Honestly, I didn’t know the answer to this question prior to writing this article. But it’s a question I’ve had and one I’ve wanted to explore within a community of artists and a genre of music I’ve barely had any encounters with since moving back to Bend during the pandemic. My main connections to what a DJ or electronic music “scene” looks, sounds and feels like are definitely based off my experiences living in Portland: shows by Believe You Me PDX, Sundays at White Owl Social Club and some unforgettable nights at the Holocene.
Just a lil’ PSA for you who are like, “Who is this chick and why does she have a right to critique a scene she hasn’t experienced here?”… Fair! I would say my ideal DJ scene would be to teleport to Berlin in the early ‘90s or be a fly on the wall at some of Moby’s first gigs in NYC… But the point is, a lot of us have different terms with what a “scene” might be within a music community—or what Electronic Dance Music sounds like. Some of us think a scene might be something so deep underground you’re lucky if you get to experience it (I got to experience this in Florence, Italy, of all places). Others might view it as a movement around a style of progressive music and people that is simply just happening, pushing the music forward. We also might not even know that there was a scene until it’s gone.
But here, now, today, on Earth, post-pandemic, approaching the year 2023, I feel something happening here in our little (not so little anymore) Bend, Oregon,—especially for us feelers, cravers and lovers of music. If you’re wanting that deep bass, nsst-nsst, dance music, human connection and experience — my answer is, YES—that within itself is here. Some of it’s happening downtown and some out in the woods! I reached out to a handful of our local DJs and event production companies to help me answer this question.
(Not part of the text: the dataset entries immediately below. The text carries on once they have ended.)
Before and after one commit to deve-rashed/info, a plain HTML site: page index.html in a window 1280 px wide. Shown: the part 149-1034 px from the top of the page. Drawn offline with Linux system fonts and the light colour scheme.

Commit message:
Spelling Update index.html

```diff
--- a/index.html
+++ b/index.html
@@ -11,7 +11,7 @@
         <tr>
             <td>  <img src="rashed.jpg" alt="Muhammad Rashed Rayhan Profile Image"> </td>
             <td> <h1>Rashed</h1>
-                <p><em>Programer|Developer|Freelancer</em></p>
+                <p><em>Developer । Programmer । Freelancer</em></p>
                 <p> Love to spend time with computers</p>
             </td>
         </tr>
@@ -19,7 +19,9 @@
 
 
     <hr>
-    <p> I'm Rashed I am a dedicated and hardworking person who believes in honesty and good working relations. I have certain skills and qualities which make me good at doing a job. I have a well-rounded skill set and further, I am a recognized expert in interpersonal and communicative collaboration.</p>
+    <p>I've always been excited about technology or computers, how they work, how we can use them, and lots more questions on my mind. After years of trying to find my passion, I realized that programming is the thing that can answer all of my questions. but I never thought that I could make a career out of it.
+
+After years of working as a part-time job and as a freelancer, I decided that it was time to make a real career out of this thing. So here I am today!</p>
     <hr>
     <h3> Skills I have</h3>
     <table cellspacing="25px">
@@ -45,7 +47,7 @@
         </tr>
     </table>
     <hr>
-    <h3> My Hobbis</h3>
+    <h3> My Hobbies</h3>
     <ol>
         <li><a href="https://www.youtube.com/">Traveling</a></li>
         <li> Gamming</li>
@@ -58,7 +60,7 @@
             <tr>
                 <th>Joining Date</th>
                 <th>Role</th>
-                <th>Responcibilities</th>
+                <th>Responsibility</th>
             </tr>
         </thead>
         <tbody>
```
If you want to dance your a** off, you got to try and catch DJs like Mitchell Virkelyst (MiTCH PLEASE on Soundcloud), Giancarlo Gatto (DJ GQ/ gots2be on Soundcloud) or Raul Segoviano (GITANØS on Soundcloud). Head to spots like The Capitol, Midtown/Domino Room, Silver Moon Brewing—I’ve heard even Avid Cider throws some bangers. But if your vibe is to just kick it and grab a glass of wine/catch someone casually spinnin’ you should catch a set by Brian Sprague (Briantology on Instagram) and head to venues like Velvet and Dogwood. You can even catch some OG vinyl spinnin’ at Bar Fiori with DJs like Adam Howell and Generic Listening (@adamphowel and @genericlistening on Instagram).
Some go for the old school soul/‘80s electro/funk, some go hip-hop, some go full-fledge techno and house music. Jeshua Marshall, talent buyer/booker and event coordinator for Silver Moon Brewing, stated, “The EDM and hip-hop shows we have been booking have been bringing hundreds of people out. Bend is a microcosm. I think there is a need for dance music and alternate styles of EDM and hip-hop here.”
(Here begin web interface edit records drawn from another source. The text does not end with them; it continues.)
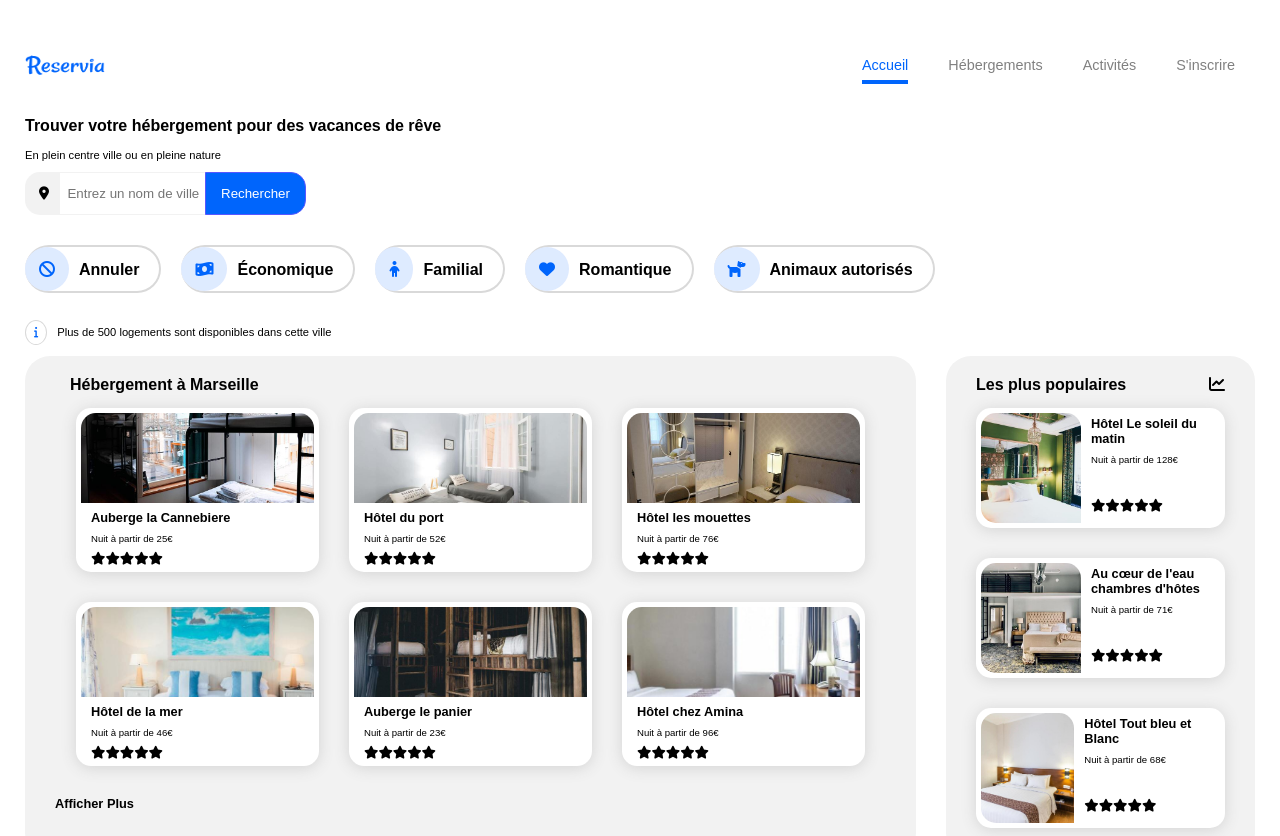
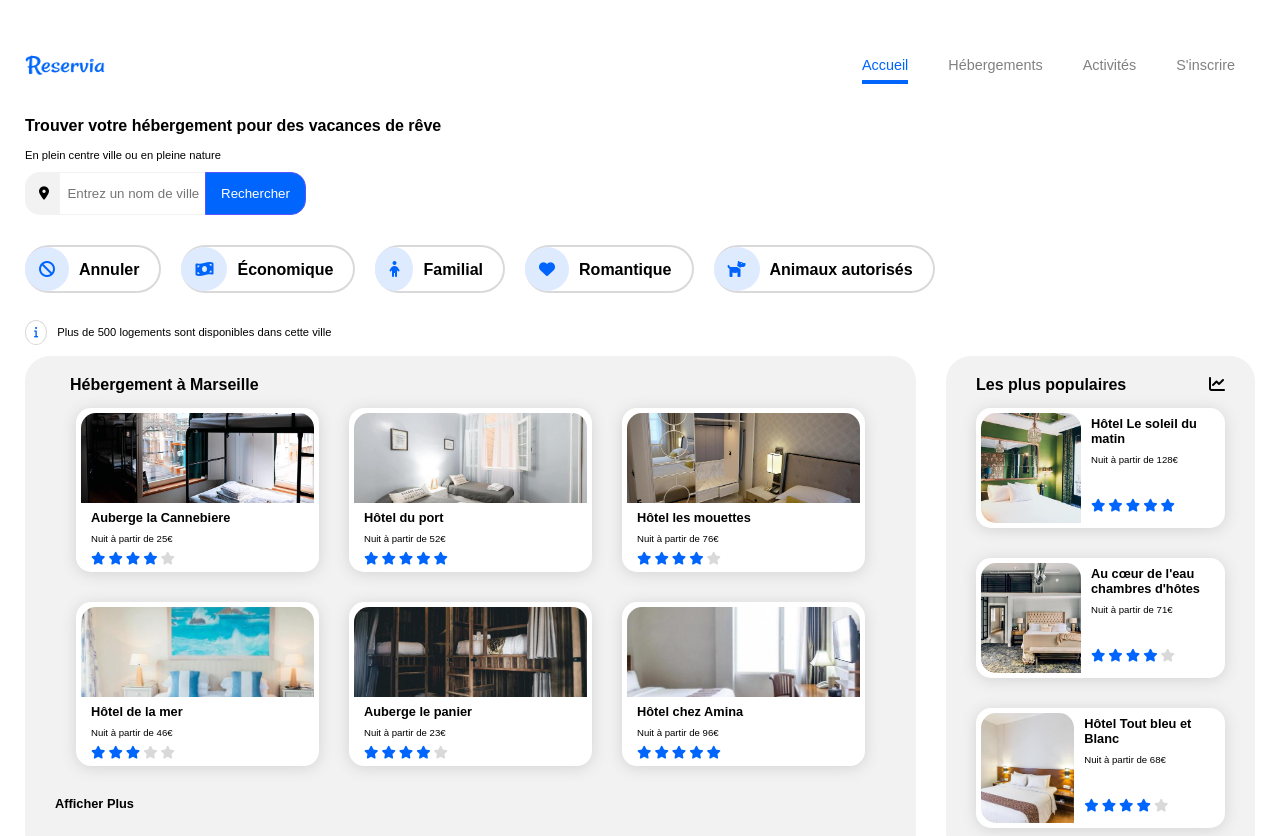
Before and after one commit to Marvinrn/reservia-react, a React (Create React App) app: page / in a window 1280 px wide. Shown: the top 836 px of the page. Built offline with nearby package versions, Linux system fonts and the light colour scheme.

Commit message:
mise à jour au niveau des notes des hotels
les hotels ont maintenant chacun leur note personnel de 0 à 5 etoiles

```diff
--- a/src/components/HomeAsideItem.js
+++ b/src/components/HomeAsideItem.js
@@ -1,18 +1,28 @@
 import '../styles/HomeAsideItem.css'
 
-function HomeAsideItem({ cover, name, price }) {
+function HomeAsideItem({ cover, name, price, grade }) {
+    const stars = []
+
+    for (let i = 0; i < grade; i++) {
+        stars.push(<Grades key={i} isActivated={true} />)
+    }
+
+    for (let i = grade; i < 5; i++) {
+        stars.push(<Grades key={i} isActivated={false} />)
+    }
+
+    function Grades(props) {
+        return <i className="fas fa-star gradingStarsIcon" data-active={props.isActivated} />
+    }
+
     return (
         <figure className="popularFigure">
             <img className="asideCover" src={cover} alt={name} />
             <figcaption>
                 <h3>{name}</h3>
                 <p>Nuit à partir de {price}€ </p>
-                <div>
-                    <i className="fas fa-star"></i>
-                    <i className="fas fa-star"></i>
-                    <i className="fas fa-star"></i>
-                    <i className="fas fa-star"></i>
-                    <i className="fas fa-star greystar"></i>
+                <div className="gradingStars">
+                    {stars}
                 </div>
             </figcaption>
         </figure>
--- a/src/components/HomeHostingItem.js
+++ b/src/components/HomeHostingItem.js
@@ -1,19 +1,31 @@
 import '../styles/HomeHostingItem.css'
 
-function HomeHostingItem({ cover, name, price }) {
+function HomeHostingItem({ cover, name, price, grade }) {
+    const stars = []
+
+    // Add the stars corresponding to the note
+    for (let i = 0; i < grade; i++) {
+        stars.push(<Grades key={i} isActivated={true} />)
+    }
+
+    // Add empty stars
+    for (let i = grade; i < 5; i++) {
+        stars.push(<Grades key={i} isActivated={false} />)
+    }
+
+    function Grades(props) {
+        return <i className="fas fa-star gradingStarsIcon" data-active={props.isActivated} />
+    }
+
     return (
         <figure className="hostingFigure">
             <img className="hotelCover" src={cover} alt={name} />
             <figcaption>
-            <h3>{name}</h3>
-            <p>Nuit à partir de {price}€ </p>
-            <div>
-                <i className="fas fa-star"></i>
-                <i className="fas fa-star"></i>
-                <i className="fas fa-star"></i>
-                <i className="fas fa-star"></i>
-                <i className="fas fa-star greystar"></i>
-            </div>
+                <h3>{name}</h3>
+                <p>Nuit à partir de {price}€ </p>
+                <div className="gradingStars">
+                    {stars}
+                </div>
             </figcaption>
         </figure>
     )
--- a/src/components/HostingAside.js
+++ b/src/components/HostingAside.js
@@ -21,7 +21,7 @@ function HostingAside() {
 
 
     const loadMore = () => {
-        setVisible (visible + 3)
+        setVisible(visible + 3)
     }
 
 
@@ -47,18 +47,20 @@ function HostingAside() {
                 <section className="sectionHosting" >
                     <h2>Hébergement à Marseille</h2>
                     <div className="imgHosting" >
-                        {items.slice(0, visible).map(({ id, cover, name, price }) => (
+                        {items.slice(0, visible).map(({ id, cover, name, price, grade }) => (
                             <div key={id}>
                                 <HomeHostingItem
                                     cover={cover}
                                     name={name}
                                     price={price}
+                                    grade={grade}
+
                                 />
                             </div>
                         ))}
                     </div>
-                    {visible < items.length &&(
-                    <h4 onClick={loadMore} > Afficher Plus </h4>
+                    {visible < items.length && (
+                        <h4 onClick={loadMore} > Afficher Plus </h4>
                     )}
                 </section>
 
@@ -69,12 +71,13 @@ function HostingAside() {
                         <i className="fas fa-chart-line"></i>
                     </div>
                     <div className="flexFigure">
-                        {asideList.map(({ id, cover, name, price }) => (
+                        {asideList.map(({ id, cover, name, price, grade }) => (
                             <div key={id}>
                                 <HomeAsideItem
                                     cover={cover}
                                     name={name}
                                     price={price}
+                                    grade={grade}
                                 />
                             </div>
                         ))}
--- a/src/datas/HostingAsideList.js
+++ b/src/datas/HostingAsideList.js
@@ -21,120 +21,108 @@ export const homeHostingList = [
         name: ' Auberge la Cannebiere',
         id: '1epk',
         category: 'économique',
-        gradeUp: 4,
-        gradeDown: 1,
+        grade: 4,
         cover: cannebiere,
         price: 25
     },
 
     {
-        name: 'Hôtel du port ' ,
+        name: 'Hôtel du port ',
         id: '2jryt',
         category: 'familial',
-        gradeUp: 5,
-        gradeDown: 0,
+        grade: 5,
         cover: duPort,
-        price:52
+        price: 52
     },
 
     {
-        name: 'Hôtel les mouettes' ,
+        name: 'Hôtel les mouettes',
         id: '3bre',
         category: 'romantique',
-        gradeUp: 4,
-        gradeDown: 1,
+        grade: 4,
         cover: lesMouettes,
-        price:76
+        price: 76
     },
 
     {
         name: 'Hôtel de la mer',
         id: '4fzg',
         category: 'animaux autorisés',
-        gradeUp: 3,
-        gradeDown: 2,
+        grade: 3,
         cover: deLaMer,
-        price:46
+        price: 46
     },
 
     {
         name: 'Auberge le panier',
         id: '5ht',
         category: 'économique',
-        gradeUp: 4,
-        gradeDown: 1,
+        grade: 4,
         cover: lePanier,
-        price:23
+        price: 23
     },
 
     {
         name: 'Hôtel chez Amina',
         id: '6gr',
         category: 'familial',
-        gradeUp: 5,
-        gradeDown: 0,
+        grade: 5,
         cover: chezAmina,
-        price:96
+        price: 96
     },
 
     {
         name: 'Hôtel Castagne',
         id: '7etf',
         category: 'économique',
-        gradeUp: 3,
-        gradeDown: 2,
+        grade: 3,
         cover: castagne,
-        price:38
+        price: 38
     },
 
     {
         name: 'Divine Hotel',
         id: '8zid',
         category: 'romantique',
-        gradeUp: 5,
-        gradeDown: 0,
+        grade: 5,
         cover: divineHotel,
-        price:133
+        price: 133
     },
 
     {
         name: 'Hôtel du Phare',
         id: '9sod',
         category: 'familial',
-        gradeUp: 4,
-        gradeDown: 1,
+        grade: 4,
         cover: duPhare,
-        price:77
+        price: 77
     },
 
     {
         name: 'Hôtel Cyan',
         id: '10uideh',
         category: 'romantique',
-        gradeUp: 4,
-        gradeDown: 1,
+        grade: 4,
         cover: hotelCyan,
-        price:88
+        price: 88
     },
 
     {
         name: 'Hôtel Di Prune',
         id: '11mdpa',
         category: 'animaux autorisés',
-        gradeUp: 3,
-        gradeDown: 2,
+        grade: 3,
         cover: diPrune,
-        price:92
+        price: 92
     },
 
     {
         name: 'Hôtel Noche',
         id: '12pdmv',
         category: 'romantique',
-        gradeUp: 4,
-        gradeDown: 1,
+        grade: 4,
         cover: noche,
-        price:112
+        price: 112
     },
 
 ]
@@ -144,17 +132,15 @@ export const asideList = [
         name: 'Hôtel Le soleil du matin',
         id: '6grt',
         category: 'romantique',
-        gradeUp: 5,
-        gradeDown: 0,
+        grade: 5,
         cover: soleilDuMatin,
-        price:128
+        price: 128
     },
     {
         name: "Au cœur de l'eau chambres d'hôtes",
         id: '7mse',
         category: 'romantique',
-        gradeUp: 4,
-        gradeDown: 1,
+        grade: 4,
         cover: coeurDeleau,
         price: 71
     },
@@ -163,9 +149,8 @@ export const asideList = [
         name: 'Hôtel Tout bleu et Blanc',
         id: '8vss',
         category: 'familial',
-        gradeUp: 4,
-        gradeDown: 1,
+        grade: 4,
         cover: bleuBlanc,
-        price:68
+        price: 68
     }
 ]
--- a/src/styles/HomeAsideItem.css
+++ b/src/styles/HomeAsideItem.css
@@ -33,6 +33,11 @@
 	margin: 0 30px 30px 30px;
 	box-shadow: 0px 2px 15px lightgrey;
 	display: flex;
+}
+
+.popular figure:hover
+{
+    transform: scale(1.10);
 }
 
 .popular figure img
--- a/src/styles/HomeHostingItem.css
+++ b/src/styles/HomeHostingItem.css
@@ -5,6 +5,11 @@
 	padding: 5px;
 	margin: 0 15px 30px 15px;
 	box-shadow: 0px 2px 15px lightgrey;
+}
+
+.hostingFigure:hover
+{
+    transform: scale(1.10);
 }
 
 .hotelCover
@@ -36,7 +41,19 @@
 
 }
 
-.hostingFigure figcaption i
+.gradingStars i
+{
+    padding-right: 3px;
+}
+
+.gradingStars i[data-active=true]
 {
     font-size: 0.8em;
+    color: #0065FC;
 }
+
+.gradingStars i[data-active=false]
+{
+    font-size: 0.8em;
+    color: #d9d9d9;
+}
```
Local DJ Brian Hebert, Ground$core on Soundcloud, mentioned, “I've been digging Open Space Event Studios! We're so lucky to have a space like that where a promoter can create whatever vibe they want.” Hebert also has a residency at Dogwood every fourth Saturday and DJs at Mt. Bachelor frequently.
And that isn’t the only outdoor space that came up. Jen Voth (Jenesis on Souncloud) — the only female DJ I found in my research (hell, yeah)—said, “I have helped put together several renegade raves out in the woods. Those occasions are always special. There is nothing quite like the juxtaposition of electronic music in nature. Renegades are a way of bringing people together because it is truly an environment for liberated human connection. Stepping out of the societal public space to come together in nature sets the stage for finding deeper meaning within community.”
Giancarlo Gatto stated, “There are definitely shows and people supporting music that is not mainstream dance music. Lots of grass roots productions.” Gatto and I also chatted about how Bend is getting recognized for its electronic music scene. Can we get a moment of silence for Hayden Homes Ampitheater, please? It’s pretty progressive for Bend’s largest stage to bring names like Flume, ODESZA and RÜFÜS DU SOL.
“For some reason electronic dance music is not embraced in the same way rock or country is,” Gatto said. “It was funny that the only issue last summer with all the shows at the amphitheater was a noise complaint article after RÜFÜS DU SOL. Bass seems to annoy people more than guitars.”
Many local production groups are actively pushing this along: Global Based, Kismet Productions, SoMuchHouse, 1988 Entertainment and Mobile Dance Party, to name a few. Not only are some of these groups and venues heavily pushing the evolution of the music, they are simultaneously pushing the evolution of culture and diversity. When I asked the up-and-coming Latino DJ, Raul Segoviano (DJ GITANØS), about where he feels the most welcome, he declared, “I really enjoy Seven. Seven always has Latino music and DJs in their rotation constantly. Inclusivity in dance music and nightlife is very important and I hope to help fill that void as much as I can considering I’m one of the few minority DJs in Central Oregon.”